- RECORDS FOR THIS TASK -
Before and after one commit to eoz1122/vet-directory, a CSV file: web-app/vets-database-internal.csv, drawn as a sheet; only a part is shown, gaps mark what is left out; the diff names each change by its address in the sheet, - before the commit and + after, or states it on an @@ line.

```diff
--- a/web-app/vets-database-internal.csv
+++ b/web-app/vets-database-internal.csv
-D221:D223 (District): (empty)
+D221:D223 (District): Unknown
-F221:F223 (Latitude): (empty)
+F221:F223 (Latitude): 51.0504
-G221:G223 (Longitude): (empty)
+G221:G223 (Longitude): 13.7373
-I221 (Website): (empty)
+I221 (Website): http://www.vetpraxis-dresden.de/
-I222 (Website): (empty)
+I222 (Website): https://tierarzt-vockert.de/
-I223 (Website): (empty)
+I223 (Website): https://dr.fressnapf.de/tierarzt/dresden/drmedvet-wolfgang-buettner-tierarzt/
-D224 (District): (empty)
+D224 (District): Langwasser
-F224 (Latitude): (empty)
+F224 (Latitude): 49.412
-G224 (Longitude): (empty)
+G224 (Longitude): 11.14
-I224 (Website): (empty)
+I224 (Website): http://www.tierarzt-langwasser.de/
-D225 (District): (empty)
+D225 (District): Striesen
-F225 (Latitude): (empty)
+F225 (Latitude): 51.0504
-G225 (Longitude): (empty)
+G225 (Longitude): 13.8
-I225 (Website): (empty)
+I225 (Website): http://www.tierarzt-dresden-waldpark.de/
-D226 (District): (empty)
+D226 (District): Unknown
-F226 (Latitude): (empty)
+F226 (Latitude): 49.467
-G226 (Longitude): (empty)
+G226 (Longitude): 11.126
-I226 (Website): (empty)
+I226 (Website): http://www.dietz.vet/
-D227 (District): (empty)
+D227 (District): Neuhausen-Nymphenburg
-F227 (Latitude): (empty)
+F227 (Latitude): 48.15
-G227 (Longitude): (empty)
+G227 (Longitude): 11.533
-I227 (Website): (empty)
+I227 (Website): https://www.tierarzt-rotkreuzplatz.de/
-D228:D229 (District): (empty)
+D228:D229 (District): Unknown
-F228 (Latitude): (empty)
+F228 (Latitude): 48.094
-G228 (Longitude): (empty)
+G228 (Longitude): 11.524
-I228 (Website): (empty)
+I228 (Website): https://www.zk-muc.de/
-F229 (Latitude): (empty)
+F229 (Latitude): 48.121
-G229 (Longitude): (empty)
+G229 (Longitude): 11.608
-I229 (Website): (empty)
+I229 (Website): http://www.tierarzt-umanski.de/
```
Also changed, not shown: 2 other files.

- PROBLEM TO WORK ON -
Each record above needs to be set down again, word for word.

- ANSWER TO THE PROBLEM -
Before and after one commit to eoz1122/vet-directory, a CSV file: web-app/vets-database-internal.csv, drawn as a sheet; only a part is shown, gaps mark what is left out; the diff names each change by its address in the sheet, - before the commit and + after, or states it on an @@ line.

```diff
--- a/web-app/vets-database-internal.csv
+++ b/web-app/vets-database-internal.csv
-D221:D223 (District): (empty)
+D221:D223 (District): Unknown
-F221:F223 (Latitude): (empty)
+F221:F223 (Latitude): 51.0504
-G221:G223 (Longitude): (empty)
+G221:G223 (Longitude): 13.7373
-I221 (Website): (empty)
+I221 (Website): http://www.vetpraxis-dresden.de/
-I222 (Website): (empty)
+I222 (Website): https://tierarzt-vockert.de/
-I223 (Website): (empty)
+I223 (Website): https://dr.fressnapf.de/tierarzt/dresden/drmedvet-wolfgang-buettner-tierarzt/
-D224 (District): (empty)
+D224 (District): Langwasser
-F224 (Latitude): (empty)
+F224 (Latitude): 49.412
-G224 (Longitude): (empty)
+G224 (Longitude): 11.14
-I224 (Website): (empty)
+I224 (Website): http://www.tierarzt-langwasser.de/
-D225 (District): (empty)
+D225 (District): Striesen
-F225 (Latitude): (empty)
+F225 (Latitude): 51.0504
-G225 (Longitude): (empty)
+G225 (Longitude): 13.8
-I225 (Website): (empty)
+I225 (Website): http://www.tierarzt-dresden-waldpark.de/
-D226 (District): (empty)
+D226 (District): Unknown
-F226 (Latitude): (empty)
+F226 (Latitude): 49.467
-G226 (Longitude): (empty)
+G226 (Longitude): 11.126
-I226 (Website): (empty)
+I226 (Website): http://www.dietz.vet/
-D227 (District): (empty)
+D227 (District): Neuhausen-Nymphenburg
-F227 (Latitude): (empty)
+F227 (Latitude): 48.15
-G227 (Longitude): (empty)
+G227 (Longitude): 11.533
-I227 (Website): (empty)
+I227 (Website): https://www.tierarzt-rotkreuzplatz.de/
-D228:D229 (District): (empty)
+D228:D229 (District): Unknown
-F228 (Latitude): (empty)
+F228 (Latitude): 48.094
-G228 (Longitude): (empty)
+G228 (Longitude): 11.524
-I228 (Website): (empty)
+I228 (Website): https://www.zk-muc.de/
-F229 (Latitude): (empty)
+F229 (Latitude): 48.121
-G229 (Longitude): (empty)
+G229 (Longitude): 11.608
-I229 (Website): (empty)
+I229 (Website): http://www.tierarzt-umanski.de/
```
Also changed, not shown: 2 other files.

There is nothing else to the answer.